To my knowledge, though, there's not much writing on jazz or jazz programs in Canada. So if anything, you might learn a little more about McGill's program. I talked to many wonderful musicians--students and teachers in the McGill jazz program--as I was researching for the article, and they taught me more than I would have learned had I just read up on the subject (which I also did).
Above, you'll see a statue of Queen Victoria. That statue sits regally in front of McGill's music building. (Yes, Canada, a part of the Commonwealth, remains a constitutional monarchy.) I often go through that building to get to the music library, where I have been borrowing jazz CDs for the last four years. There's quite a collection and I can usually find what I'm looking for. I also sometimes practice piano in that building. On the top floor, you'll find a long hallway. Walk down that hallway and, if you're lucky, you'll find an open door. Go through that door and you'll find a grand piano.
I'm not a student in the music school, so I'm not actually supposed to practice there. You need to swipe a valid ID card to get to the top of the building. So I have a trick. I knock on the door, someone usually opens it, and I say sorry, I've forgotten my ID. It works. Try it sometime if you ever come through Montreal and are looking for a piano to practice on.
Then there comes the practicing. For me, it's not really practicing: it's just messing around, noodling on some blues scales, seeing if I remember the chord changes to "All The Things You Are". (I usually do!) I plan to go back sometime to learn "Bye Bye Blackbird," which I have been whistling for about the last month. (Is it just me, or are the lyrics to that song pretty abstract and hard to understand?)

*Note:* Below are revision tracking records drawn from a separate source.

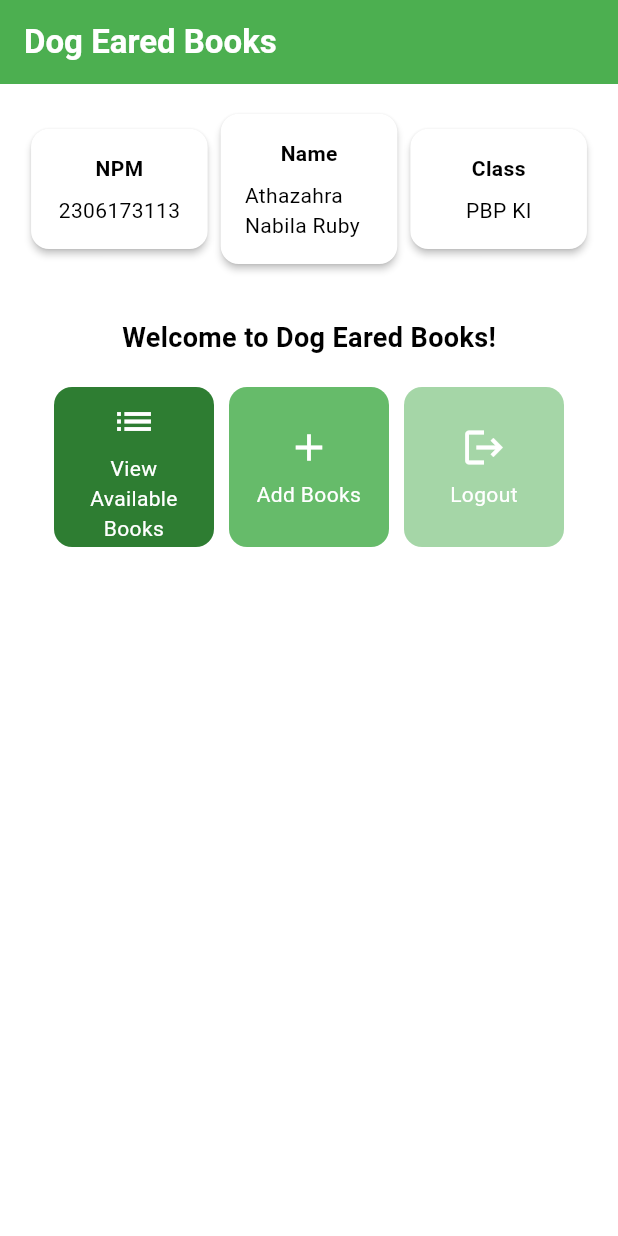
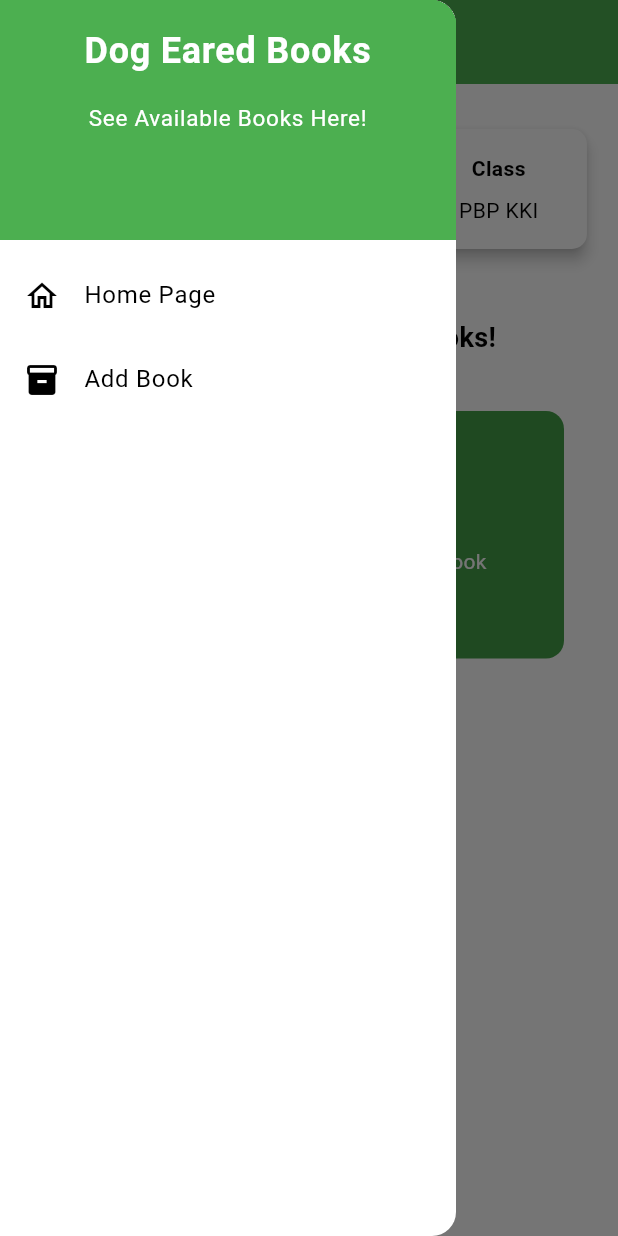
Before and after one commit to thataruby/dog-eared-books-mobile, a Flutter app: the screen it shows after launch, with the side drawer open (before the commit the screen has no drawer), on a phone screen of 412 x 824 dp. Run offline on Flutter 3.47's test engine with Material 3 defaults, Android fonts, the light colour scheme and no system bars.

Commit message:
assignment 8

```diff
--- a/lib/main.dart
+++ b/lib/main.dart
@@ -1,5 +1,5 @@
 import 'package:flutter/material.dart';
-import 'package:dog_eared_books/menu.dart';
+import 'package:dog_eared_books/screens/menu.dart';
 
 void main() {
   runApp(const MyApp());
@@ -16,7 +16,7 @@
       theme: ThemeData(
         colorScheme: ColorScheme.fromSwatch(
           primarySwatch: Colors.green,
-        ).copyWith(secondary: Colors.green[700]),
+        ).copyWith(secondary: const Color.fromARGB(255, 36, 172, 43)),
       ),
       home: MyHomePage(),
     );
--- a/lib/menu.dart
+++ /dev/null
@@ -1,205 +0,0 @@
-import 'package:flutter/material.dart';
-
-class MyHomePage extends StatelessWidget {
-  final String npm = '2306173113'; // NPM
-  final String name = 'Athazahra Nabila Ruby'; // Name
-  final String className = 'PBP KI'; // Class
-  final List<ItemHomepage> items = [
-    ItemHomepage("View Available Books", Icons.list),
-    ItemHomepage("Add Books", Icons.add),
-    ItemHomepage("Logout", Icons.logout),
-  ];
-
-  MyHomePage({super.key});
-
-  @override
-  Widget build(BuildContext context) {
-    // Scaffold provides the basic structure of the page with the AppBar and body.
-    return Scaffold(
-      // AppBar is the top part of the page that displays the title.
-      appBar: AppBar(
-        // The title of the application "Mental Health Tracker" with white text and bold font.
-        title: const Text(
-          'Dog Eared Books',
-          style: TextStyle(
-            color: Colors.white,
-            fontWeight: FontWeight.bold,
-          ),
-        ),
-        // The background color of the AppBar is obtained from the application theme color scheme.
-        backgroundColor: Theme.of(context).colorScheme.primary,
-      ),
-      // Body of the page with paddings around it.
-      body: Padding(
-        padding: const EdgeInsets.all(16.0),
-        // Place the widget vertically in a column.
-        child: Column(
-          crossAxisAlignment: CrossAxisAlignment.center,
-          children: [
-            // Row to display 3 InfoCard horizontally.
-            Row(
-              mainAxisAlignment: MainAxisAlignment.spaceEvenly,
-              children: [
-                InfoCard(title: 'NPM', content: npm),
-                InfoCard(title: 'Name', content: name),
-                InfoCard(title: 'Class', content: className),
-              ],
-            ),
-
-            // Give a vertical space of 16 units.
-            const SizedBox(height: 16.0),
-
-            // Place the following widget in the center of the page.
-            Center(
-              child: Column(
-                // Place the text and grid item vertically.
-
-                children: [
-                  // Display the welcome message with bold font and size 18.
-                  const Padding(
-                    padding: EdgeInsets.only(top: 16.0),
-                    child: Text(
-                      'Welcome to Dog Eared Books!',
-                      style: TextStyle(
-                        fontWeight: FontWeight.bold,
-                        fontSize: 18.0,
-                      ),
-                    ),
-                  ),
-
-                  // Grid to display ItemCard in a 3 column grid.
-                  GridView.count(
-                    primary: true,
-                    padding: const EdgeInsets.all(20),
-                    crossAxisSpacing: 10,
-                    mainAxisSpacing: 10,
-                    crossAxisCount: 3,
-                    // To ensure that the grid fits its height.
-                    shrinkWrap: true,
-
-                    // Display ItemCard for each item in the items list.
-                    children: items.asMap().entries.map((entry) {
-                      int idx = entry.key;
-                      ItemHomepage item = entry.value;
-                      Color color;
-                      switch (idx) {
-                        case 0:
-                          color = Colors.green.shade800;
-                          break;
-                        case 1:
-                          color = Colors.green.shade400;
-                          break;
-                        case 2:
-                          color = Colors.green.shade200;
-                          break;
-                        default:
-                          color = Colors.green;
-                      }
-                      return ItemCard(item, color: color);
-                    }).toList(),
-                  ),
-                ],
-              ),
-            ),
-          ],
-        ),
-      ),
-    );
-  }
-}
-
-
-class InfoCard extends StatelessWidget {
-  // Card information that displays the title and content.
-
-  final String title;  // Card title.
-  final String content;  // Card content.
-
-  const InfoCard({super.key, required this.title, required this.content});
-
-  @override
-  Widget build(BuildContext context) {
-    return Card(
-      // Create a card box with a shadow.
-      elevation: 2.0,
-      child: Container(
-        // Set the size and spacing within the card.
-        width: MediaQuery.of(context).size.width / 3.5, // Adjust with the width of the device used.
-        padding: const EdgeInsets.all(16.0),
-        // Place the title and content vertically.
-        child: Column(
-          children: [
-            Text(
-              title,
-              style: const TextStyle(fontWeight: FontWeight.bold),
-            ),
-            const SizedBox(height: 8.0),
-            Text(content),
-          ],
-        ),
-      ),
-    );
-  }
-}
-
-
-class ItemHomepage {
-  final String name;
-  final IconData icon;
-
-  ItemHomepage(this.name, this.icon);
-}
-
-class ItemCard extends StatelessWidget {
-  // Display the card with an icon and name.
-
-  final ItemHomepage item;
-  final Color color;
-
-  const ItemCard(this.item, {required this.color, super.key});
-
-  @override
-  Widget build(BuildContext context) {
-    return Material(
-      // Specify the background color of the application theme.
-      color: color,
-      // Round the card border.
-      borderRadius: BorderRadius.circular(12),
-
-      child: InkWell(
-        // Action when the card is pressed.
-        onTap: () {
-          // Display the SnackBar message when the card is pressed.
-          ScaffoldMessenger.of(context)
-            ..hideCurrentSnackBar()
-            ..showSnackBar(
-                SnackBar(content: Text("You have pressed the ${item.name} button!"))
-            );
-        },
-        // Container to store the Icon and Text
-        child: Container(
-          padding: const EdgeInsets.all(8),
-          child: Center(
-            child: Column(
-              // Place the Icon and Text in the center of the card.
-              mainAxisAlignment: MainAxisAlignment.center,
-              children: [
-                Icon(
-                  item.icon,
-                  color: Colors.white,
-                  size: 30.0,
-                ),
-                const Padding(padding: EdgeInsets.all(3)),
-                Text(
-                  item.name,
-                  textAlign: TextAlign.center,
-                  style: const TextStyle(color: Colors.white),
-                ),
-              ],
-            ),
-          ),
-        ),
-      ),
-    );
-  }
-}
--- /dev/null
+++ b/lib/screens/menu.dart
@@ -0,0 +1,104 @@
+import 'package:flutter/material.dart';
+import 'package:dog_eared_books/widgets/left_drawer.dart';
+import 'package:dog_eared_books/widgets/book_card.dart';
+
+class MyHomePage extends StatelessWidget {
+  final String npm = '2306173113';
+  final String name = 'Athazahra Nabila Ruby';
+  final String className = 'PBP KKI';
+  final List<ItemHomepage> items = [
+    ItemHomepage("View Available Books", Icons.menu, Colors.green.shade800),
+    ItemHomepage("Add Book", Icons.add, Colors.green.shade600),
+    ItemHomepage("Logout", Icons.logout, Colors.green.shade200),
+  ];
+  MyHomePage({super.key});
+  @override
+  Widget build(BuildContext context) {
+    return Scaffold(
+      appBar: AppBar(
+        title: const Text(
+          'Dog Eared Books',
+          style: TextStyle(
+            color: Colors.white,
+            fontWeight: FontWeight.bold,
+          ),
+        ),
+        backgroundColor: Theme.of(context).colorScheme.primary,
+      ),
+      drawer: const LeftDrawer(),
+      body: Padding(
+        padding: const EdgeInsets.all(16.0),
+        child: Column(
+          crossAxisAlignment: CrossAxisAlignment.stretch,
+          children: [
+            Row(
+              mainAxisAlignment: MainAxisAlignment.spaceEvenly,
+              children: [
+                InfoCard(title: 'NPM', content: npm),
+                InfoCard(title: 'Name', content: name),
+                InfoCard(title: 'Class', content: className),
+              ],
+            ),
+            const SizedBox(height: 16.0),
+            const Center(
+              child: Padding(
+                padding: EdgeInsets.only(top: 16.0),
+                child: Text(
+                  'Welcome to Dog Eared Books!',
+                  style: TextStyle(
+                    fontWeight: FontWeight.bold,
+                    fontSize: 18.0,
+                  ),
+                ),
+              ),
+            ),
+            const SizedBox(height: 16.0),
+            Expanded(
+              child: GridView.count(
+                primary: false,
+                padding: const EdgeInsets.all(20),
+                crossAxisSpacing: 10,
+                mainAxisSpacing: 10,
+                crossAxisCount: 2,
+                children: items.map((ItemHomepage item) {
+                  return ItemCard(item);
+                }).toList(),
+              ),
+            ),
+          ],
+        ),
+      ),
+    );
+  }
+}
+
+class InfoCard extends StatelessWidget {
+  final String title;
+  final String content;
+
+  const InfoCard({super.key, required this.title, required this.content});
+
+  @override
+  Widget build(BuildContext context) {
+    return Card(
+      elevation: 4.0,
+      shape: RoundedRectangleBorder(
+        borderRadius: BorderRadius.circular(10),
+      ),
+      child: Container(
+        width: MediaQuery.of(context).size.width / 3.5,
+        padding: const EdgeInsets.all(16.0),
+        child: Column(
+          children: [
+            Text(
+              title,
+              style: const TextStyle(fontWeight: FontWeight.bold),
+            ),
+            const SizedBox(height: 8.0),
+            Text(content),
+          ],
+        ),
+      ),
+    );
+  }
+}
--- /dev/null
+++ b/lib/widgets/book_card.dart
@@ -0,0 +1,70 @@
+import 'package:flutter/material.dart';
+import 'package:dog_eared_books/screens/book_form.dart';
+
+class ItemHomepage {
+  final String name;
+  final IconData icon;
+  final Color color; // Add this line
+
+  ItemHomepage(this.name, this.icon, this.color); // Update constructor
+}
+
+class ItemCard extends StatelessWidget {
+  // Display the card with an icon and name.
+
+  final ItemHomepage item;
+
+  const ItemCard(this.item, {super.key});
+
+  @override
+  Widget build(BuildContext context) {
+    return Material(
+      color: item.color, // Update this line to use item.color
+      // Round the card border.
+      borderRadius: BorderRadius.circular(12),
+
+      child: InkWell(
+        // Touch-responsive area
+        onTap: () {
+          // Show SnackBar when clicked
+          ScaffoldMessenger.of(context)
+            ..hideCurrentSnackBar()
+            ..showSnackBar(SnackBar(
+                content: Text("You pressed the ${item.name} button!")));
+
+          // Navigate to the appropriate route (depending on the button type)
+          if (item.name == "Add Book") {
+            Navigator.push(
+              context,
+              MaterialPageRoute(builder: (context) => const BookFormPage()),
+            );
+          }
+        },
+
+        // Container to store the Icon and Text
+        child: Container(
+          padding: const EdgeInsets.all(8),
+          child: Center(
+            child: Column(
+              // Place the Icon and Text in the center of the card.
+              mainAxisAlignment: MainAxisAlignment.center,
+              children: [
+                Icon(
+                  item.icon,
+                  color: Colors.white,
+                  size: 30.0,
+                ),
+                const Padding(padding: EdgeInsets.all(3)),
+                Text(
+                  item.name,
+                  textAlign: TextAlign.center,
+                  style: const TextStyle(color: Colors.white),
+                ),
+              ],
+            ),
+          ),
+        ),
+      ),
+    );
+  }
+}
--- /dev/null
+++ b/lib/widgets/left_drawer.dart
@@ -0,0 +1,66 @@
+import 'package:flutter/material.dart';
+import 'package:dog_eared_books/screens/menu.dart';
+import 'package:dog_eared_books/screens/book_form.dart';
+
+class LeftDrawer extends StatelessWidget {
+  const LeftDrawer({super.key});
+
+  @override
+  Widget build(BuildContext context) {
+    return Drawer(
+      child: ListView(
+        children: [
+          DrawerHeader(
+            decoration: BoxDecoration(
+              color: Theme.of(context).colorScheme.primary,
+            ),
+            child: const Column(
+              children: [
+                Text(
+                  'Dog Eared Books',
+                  textAlign: TextAlign.center,
+                  style: TextStyle(
+                    fontSize: 24,
+                    fontWeight: FontWeight.bold,
+                    color: Colors.white,
+                  ),
+                ),
+                Padding(padding: EdgeInsets.all(8)),
+                Text(
+                  'See Available Books Here!',
+                  textAlign: TextAlign.center,
+                  style: TextStyle(
+                    fontSize: 15,
+                    color: Colors.white,
+                  ),
+                ),
+              ],
+            ),
+          ),
+          ListTile(
+            leading: const Icon(Icons.home_outlined),
+            title: const Text('Home Page'),
+            // Redirection part to MyHomePage
+            onTap: () {
+              Navigator.pushReplacement(
+                  context,
+                  MaterialPageRoute(
+                    builder: (context) => MyHomePage(),
+                  ));
+            },
+          ),
+          ListTile(
+            leading: const Icon(Icons.inventory),
+            title: const Text('Add Book'),
+            onTap: () {
+              Navigator.pushReplacement(
+                context,
+                MaterialPageRoute(builder: (context) => const BookFormPage()),
+              );
+            },
+          ),
+        ],
+      ),
+    );
+  }
+}
```
Also changed, not shown: lib/screens/book_form.dart (added, +217 -0 lines), 1 other file.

Even if I don't play well, it's so nice to sit down at an acoustic piano and play a chord and hear the sound radiate out into silence. I'm not trying to be romantic--I think it's good for you. So is seeing live music. As I prepared to write the article, I gained a deeper respect for jazz in Montreal. I also realized that I knew less about it than I thought.
I asked Josh Rager, a pianist teaching at McGill, to name some of his favorite local musicians. Though I recognized most of the names he mentioned--Remi Bolduc, Jeff Johnston, Steve Amirault, Frank Lozano--I felt embarrassed that I had never seen any of them play. (I had also never seen Josh play, and I bet the musicians he mentioned would put him on their favorites lists.)
Two weeks ago, after my conversation with Josh, I saw the pianist Steve Amirault and wrote about how much I enjoyed it. OK. So now I'm aware. There's plenty of talent to go around. This is something I knew, but didn't feel. A part of my jury-rigged jazz education.